(Change detection data)
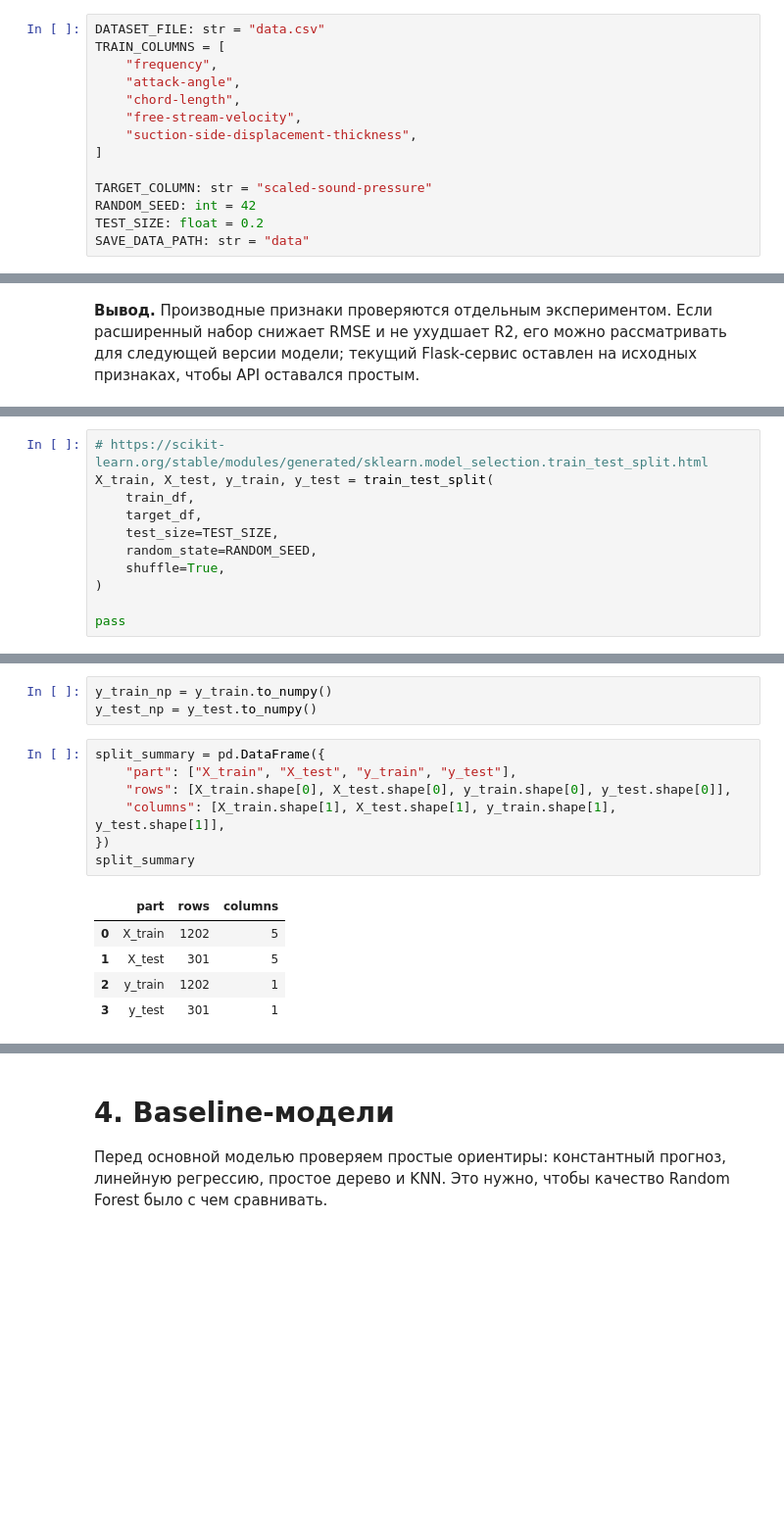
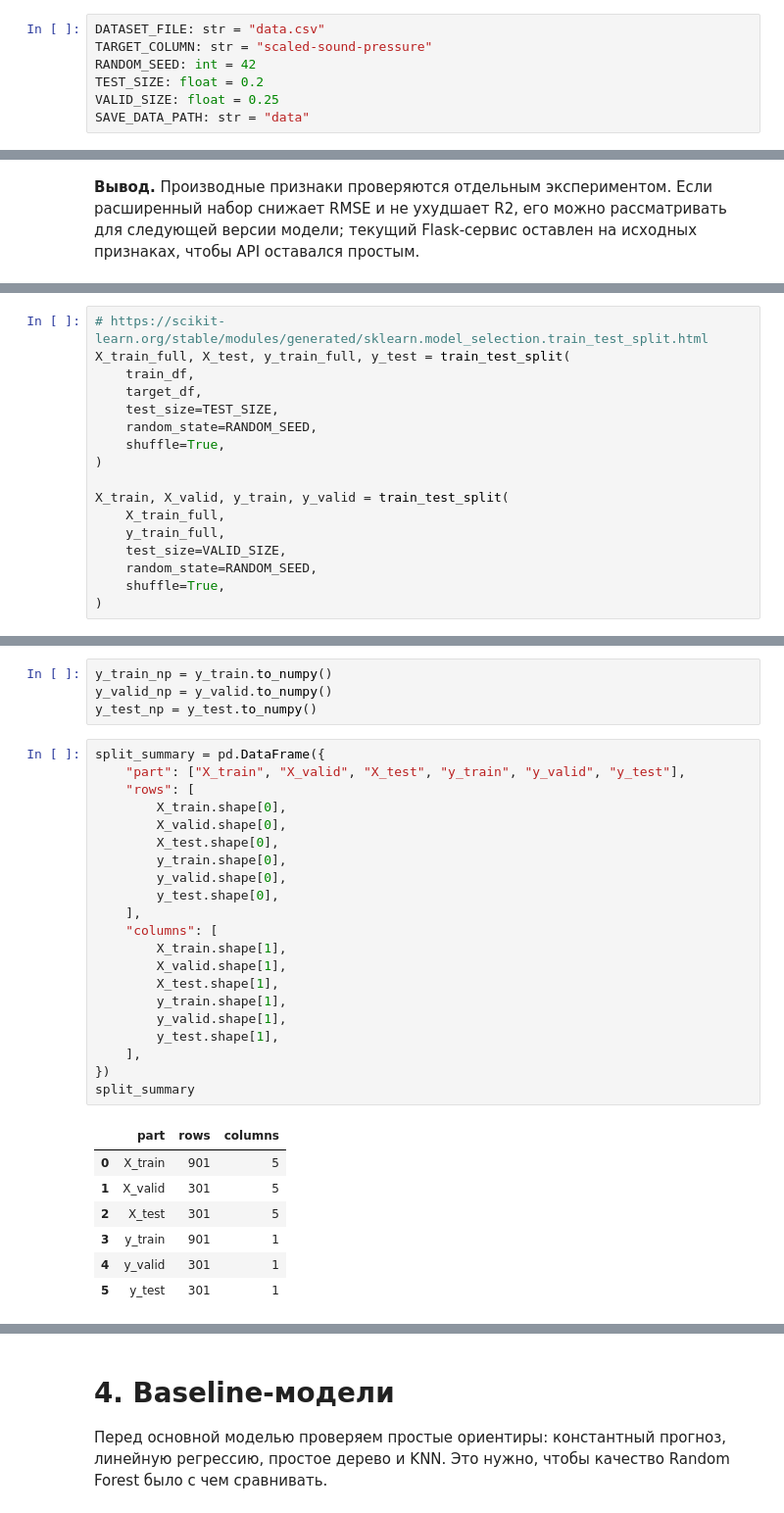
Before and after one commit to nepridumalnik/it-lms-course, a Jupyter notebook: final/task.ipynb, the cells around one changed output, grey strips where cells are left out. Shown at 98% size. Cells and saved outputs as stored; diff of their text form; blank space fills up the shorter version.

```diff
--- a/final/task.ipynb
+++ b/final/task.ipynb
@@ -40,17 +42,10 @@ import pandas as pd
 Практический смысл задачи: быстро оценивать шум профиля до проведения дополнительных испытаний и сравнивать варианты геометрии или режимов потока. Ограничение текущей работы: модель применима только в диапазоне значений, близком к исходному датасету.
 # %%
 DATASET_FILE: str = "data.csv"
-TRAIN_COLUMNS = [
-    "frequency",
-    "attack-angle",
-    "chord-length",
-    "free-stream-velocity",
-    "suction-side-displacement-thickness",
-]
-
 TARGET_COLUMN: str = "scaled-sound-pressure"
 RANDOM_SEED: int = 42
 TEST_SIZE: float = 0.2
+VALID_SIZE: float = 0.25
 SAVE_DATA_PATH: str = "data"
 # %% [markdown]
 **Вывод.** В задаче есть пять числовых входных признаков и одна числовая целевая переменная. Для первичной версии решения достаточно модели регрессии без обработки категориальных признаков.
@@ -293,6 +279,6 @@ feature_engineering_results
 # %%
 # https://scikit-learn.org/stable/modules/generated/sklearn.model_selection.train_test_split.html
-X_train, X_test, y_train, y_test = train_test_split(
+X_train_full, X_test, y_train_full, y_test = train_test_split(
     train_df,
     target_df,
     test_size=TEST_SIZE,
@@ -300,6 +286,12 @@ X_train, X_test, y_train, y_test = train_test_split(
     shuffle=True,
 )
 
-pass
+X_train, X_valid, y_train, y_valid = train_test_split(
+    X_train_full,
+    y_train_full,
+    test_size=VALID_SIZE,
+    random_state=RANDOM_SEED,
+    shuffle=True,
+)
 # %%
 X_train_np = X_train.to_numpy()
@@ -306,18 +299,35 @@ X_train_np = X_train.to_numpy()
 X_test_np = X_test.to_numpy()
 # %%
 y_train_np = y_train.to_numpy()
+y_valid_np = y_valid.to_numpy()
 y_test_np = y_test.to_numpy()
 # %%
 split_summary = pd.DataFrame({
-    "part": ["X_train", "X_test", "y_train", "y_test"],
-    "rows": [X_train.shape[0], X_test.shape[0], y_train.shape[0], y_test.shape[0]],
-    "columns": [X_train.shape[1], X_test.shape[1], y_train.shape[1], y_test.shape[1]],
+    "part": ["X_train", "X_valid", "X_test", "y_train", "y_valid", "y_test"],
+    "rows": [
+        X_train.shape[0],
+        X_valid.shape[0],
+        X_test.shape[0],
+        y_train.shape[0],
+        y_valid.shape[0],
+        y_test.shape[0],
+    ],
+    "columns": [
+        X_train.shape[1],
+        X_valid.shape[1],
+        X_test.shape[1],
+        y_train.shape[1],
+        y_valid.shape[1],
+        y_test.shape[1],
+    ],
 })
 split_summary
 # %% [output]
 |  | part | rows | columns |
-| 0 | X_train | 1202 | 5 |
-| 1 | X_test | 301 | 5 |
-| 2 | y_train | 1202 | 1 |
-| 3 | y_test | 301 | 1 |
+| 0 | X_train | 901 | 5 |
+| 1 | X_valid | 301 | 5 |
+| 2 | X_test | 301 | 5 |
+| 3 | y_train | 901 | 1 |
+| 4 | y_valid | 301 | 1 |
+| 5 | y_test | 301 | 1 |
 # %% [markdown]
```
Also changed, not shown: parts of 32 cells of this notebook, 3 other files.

_Task description_.
Go through the entries and return each line where the word "notebook" occurs.

_Task result_.
Before and after one commit to nepridumalnik/it-lms-course, a Jupyter notebook: final/task.ipynb, the cells around one changed output, grey strips where cells are left out. Shown at 98% size. Cells and saved outputs as stored; diff of their text form; blank space fills up the shorter version.
Also changed, not shown: parts of 32 cells of this notebook, 3 other files.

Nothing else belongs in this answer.